One of the many myths about volunteering is that most volunteers are older people—generally people think of retirees volunteering at the local op-shop!

Of course that isn’t the whole picture. The highest rates of volunteering are to be found in the 45-54 age bracket, but that doesn’t mean that younger people don’t, or don’t want to, volunteer.

The Australian Bureau of Statistics found that of all the people who volunteered in 2010, 9.4% were between 18 and 24. As almost 6.1 million people volunteered in that year, that means well over half a million young people volunteered. Overall, more than 27% of young people volunteered in 2010.

Young people do indeed want to volunteer, and are an important cohort. As might be expected, volunteering for groups related to sport and recreation was the most popular choice, with over 183,000 volunteering. But they aren’t the only group to prefer those kinds of events—all volunteers up to the age of 65 show a preference for sport and recreation.

Young people also volunteered strongly for religious groups, and almost half volunteered at least once a week. Most also stuck to one organisation. This points to an important point about youth volunteers—one of the reasons they volunteer is to be with friends, which means they are often influenced to volunteer by their peer groups.

So how do groups encourage young people to volunteer? Recent research by Volunteering Tasmaniafound that young people value skill development and like to feel they are genuinely making a contribution, but that there were some important practical factors that helped them engage.

Young people needed roles that reflected their lifestyles, which generally could not accommodate regular commitments, and they often found transport a problem. The research also found that most groups didn’t use social media platforms like Facebook enough—the younger generation looks first and foremost at the web to gain information and communicate, and any organisation serious about attracting young volunteers needs to connect with them there.

Offline, young people are very engaged with their peers, so having young volunteer ambassadors and making personal approaches through peer networks, schools and families was also essential—backed by a strong web presence, a short and easy application process and a personal point of contact within the organisation.

Once engaged in volunteering, the research also found that young people overwhelmingly felt that they would continue to volunteer in later years, so engaging volunteers positively while they are young paves the way for an ongoing ‘volunteering habit’.

Perhaps the question is not whether young people want to volunteer, but whether organisations are doing the right things to facilitate young people’s volunteering.

Unpaid does not mean unprofessional

It’s all too easy to judge a person’s ‘worth’ by the fee or the salary they command, and to make assumptions about what their pay says about their professional skills or talents.

Unfortunately this means that volunteers can often be perceived as lacking in all sorts of areas – lacking in skills, in experience, professionalism and even basic value beyond being a ‘pair of hands’.

But consider this: statistics show that people in full or part time work are more likely to volunteer than those who are not. People in middle age have higher rates of volunteering than other age groups.

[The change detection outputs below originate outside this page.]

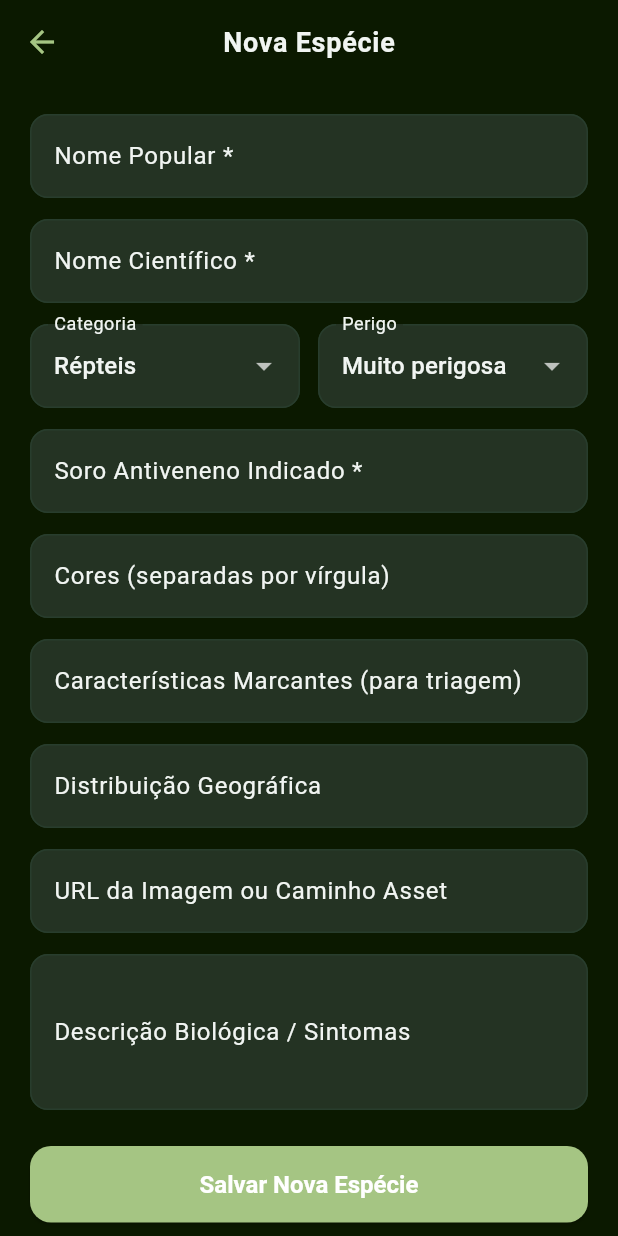
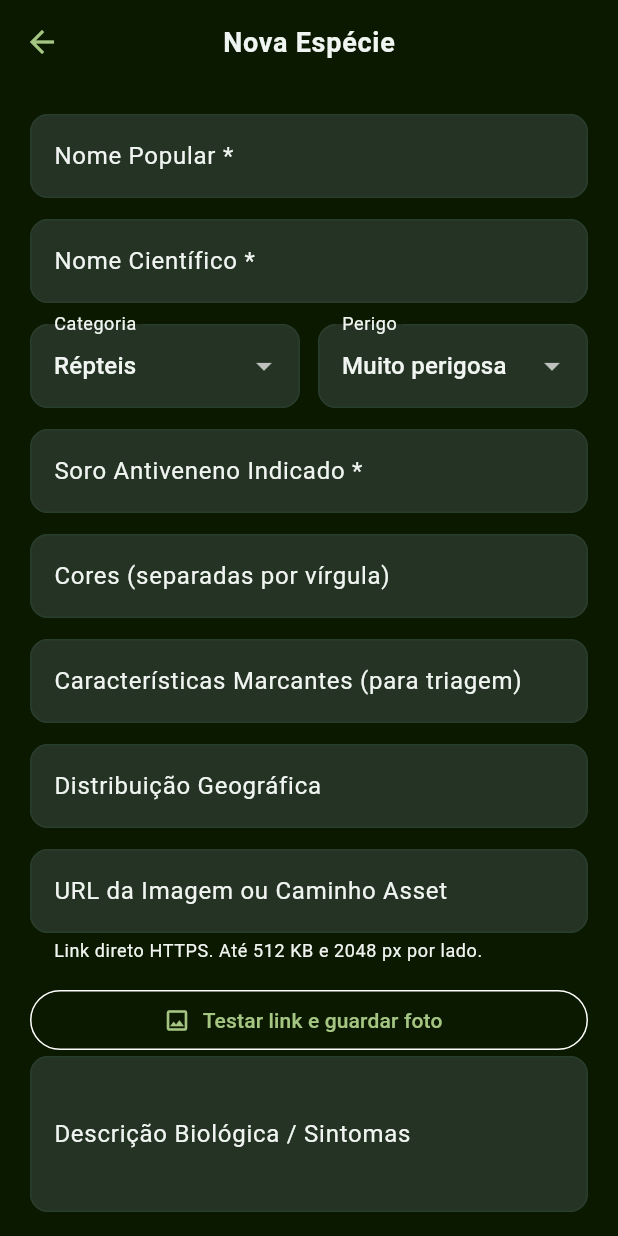
Before and after one commit to erickdanfrei/ToxID, a Flutter app: the SpeciesFormScreen screen opened directly, on a phone screen of 412 x 824 dp. Run offline on Flutter 3.47's test engine with Material 3 defaults, Android fonts, the phone set to English and light mode, and no system bars; our stand-ins replace cloud_firestore, firebase_analytics, firebase_auth, firebase_core, flutter_map, geolocator and 5 more; accounts and stored records are empty.

Commit message:
Actualizacion Species
Added photo testing functionality with user feedback.

```diff
--- a/lib/screens/admin/species_form_screen.dart
+++ b/lib/screens/admin/species_form_screen.dart
@@ -1,4 +1,6 @@
 import 'package:flutter/material.dart';
+import 'dart:typed_data';
+import '../../services/species_image_cache.dart';
 import 'package:provider/provider.dart';
 import '../../models/species.dart';
 import '../../domain/species_labels.dart';
@@ -30,6 +32,29 @@ class _SpeciesFormScreenState extends State<SpeciesFormScreen> {
   String _category = 'Répteis';
   String _dangerLevel = 'Muito perigosa';
   bool _isSaving = false;
+  bool _checkingPhoto = false;
+  Uint8List? _preview;
+  String? _photoMessage;
+
+  Future<void> _testPhoto() async {
+    final url = _imageCtrl.text.trim();
+    setState(() { _checkingPhoto = true; _preview = null; _photoMessage = null; });
+    try {
+      final bytes = await SpeciesImageCache.load(url);
+      if (!mounted || _imageCtrl.text.trim() != url) return;
+      setState(() {
+        _preview = bytes;
+        _photoMessage = 'Foto disponível neste aparelho, inclusive sem internet.';
+      });
+    } catch (e) {
+      if (mounted && _imageCtrl.text.trim() == url) {
+        setState(() => _photoMessage = 'Falha ao testar a foto: $e');
+      }
+    } finally {
+      if (mounted) setState(() => _checkingPhoto = false);
+    }
+  }
+
 
   final List<String> _categories = ['Répteis', 'Aracnídeos', 'Anfíbios', 'Insetos'];
   final List<String> _dangerLevels = ['Muito perigosa', 'Perigosa', 'Baixo perigo', 'Não perigosa'];
@@ -96,9 +121,7 @@ class _SpeciesFormScreenState extends State<SpeciesFormScreen> {
       characteristics: charsList,
       description: _descCtrl.text.trim(),
       distribution: _distCtrl.text.trim(),
-      imageUrl: _imageCtrl.text.trim().isNotEmpty
-          ? _imageCtrl.text.trim()
-          : 'https://images.unsplash.com/photo-1531386151447-fd76ad50012f?auto=format&fit=crop&w=600&q=80',
+      imageUrl: _imageCtrl.text.trim(),
       firstAidDo: widget.speciesToEdit?.firstAidDo ?? [
         'Mantenha a vítima em repouso e calma',
         'Lave a região com água e sabão',
@@ -118,7 +141,12 @@ class _SpeciesFormScreenState extends State<SpeciesFormScreen> {
       ok = await service.updateSpecies(newOrUpdated);
     }
 
+    if (!mounted) return;
     setState(() => _isSaving = false);
+    if (!ok) {
+      ScaffoldMessenger.of(context).showSnackBar(SnackBar(
+        content: Text(service.errorMessage ?? 'Não foi possível salvar.')));
+    }
 
     if (ok && mounted) {
       ScaffoldMessenger.of(context).showSnackBar(
@@ -204,7 +232,7 @@ class _SpeciesFormScreenState extends State<SpeciesFormScreen> {
                   controller: _characteristicsCtrl,
                   decoration: const InputDecoration(
                     labelText: 'Características Marcantes (para triagem)',
-                    hintText: 'Tiene Cascabel, Tenía manchas o rombos',
+                    hintText: 'Possui chocalho, manchas ou losangos',
                   ),
                 ),
                 const SizedBox(height: 14),
@@ -218,12 +246,31 @@ class _SpeciesFormScreenState extends State<SpeciesFormScreen> {
                 const SizedBox(height: 14),
                 TextFormField(
                   controller: _imageCtrl,
+                  onChanged: (_) => setState(() { _preview = null; _photoMessage = null; }),
+                  validator: (value) {
+                    final text = value?.trim() ?? '';
+                    if (text.isEmpty || text.startsWith('assets/visual/')) return null;
+                    final uri = Uri.tryParse(text);
+                    return uri != null && uri.scheme == 'https' && uri.host.isNotEmpty
+                        ? null : 'Use um link HTTPS direto para a foto.';
+                  },
                   decoration: const InputDecoration(
                     labelText: 'URL da Imagem ou Caminho Asset',
-                    hintText: 'https://... ou assets/images/...',
+                    hintText: 'https://seu-site/especies/foto.webp',
+                    helperText: 'Link direto HTTPS. Até 512 KB e 2048 px por lado.',
                   ),
                 ),
                 const SizedBox(height: 14),
+                OutlinedButton.icon(
+                  onPressed: _checkingPhoto || _isSaving ? null : _testPhoto,
+                  icon: const Icon(Icons.image_outlined),
+                  label: Text(_checkingPhoto ? 'Baixando foto...' : 'Testar link e guardar foto'),
+                ),
+                if (_photoMessage != null) Text(_photoMessage!),
+                if (_preview != null) Padding(
+                  padding: const EdgeInsets.symmetric(vertical: 12),
+                  child: Image.memory(_preview!, height: 180, fit: BoxFit.contain),
+                ),
                 TextFormField(
                   controller: _descCtrl,
                   maxLines: 3,
```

Translated, this means that volunteers are often mature, employed people – people with plenty of professional skills and experiences to offer. The reasons most people give for volunteering—to make a difference to their community and feel a sense of purpose—also suggest a strong motivation to share those skills.

Added to that, many people volunteer in order to gain new skills and experiences. A volunteer program that trains its participants well (with or without a formal qualification) is more successful not simply because the volunteers ‘do what they’re supposed to do’, but because the volunteers can deliver a highly professional service.

A professional, well-organised and well-trained volunteer force is not just essential to the success of the event, it is also deeply satisfying for the volunteers themselves and of enormous value to the organisers, who can look forward to continued high engagement from skilled and enthusiastic volunteers.

Volunteers genuinely want to share their knowledge and skills, and also want to help organisers to make their events successful. So it’s also very important to communicate with volunteers, recognise their efforts and provide ways that they can feed back their experiences. Being heard is also a win-win for the volunteer and the organiser, because the volunteer feels that their experience and insights are valued, and the organiser of course can get the benefits of those insights by using them to improve future events.

Great volunteer programs don’t just deliver great events, they also develop, employ and reward the professionalism of the volunteers.

Volunteering may not be a traditional economic exchange of money for labour, but it is nonetheless a value exchange—volunteers give their valuable skills and time, and in exchange they deserve positive experiences, recognition and personal reward.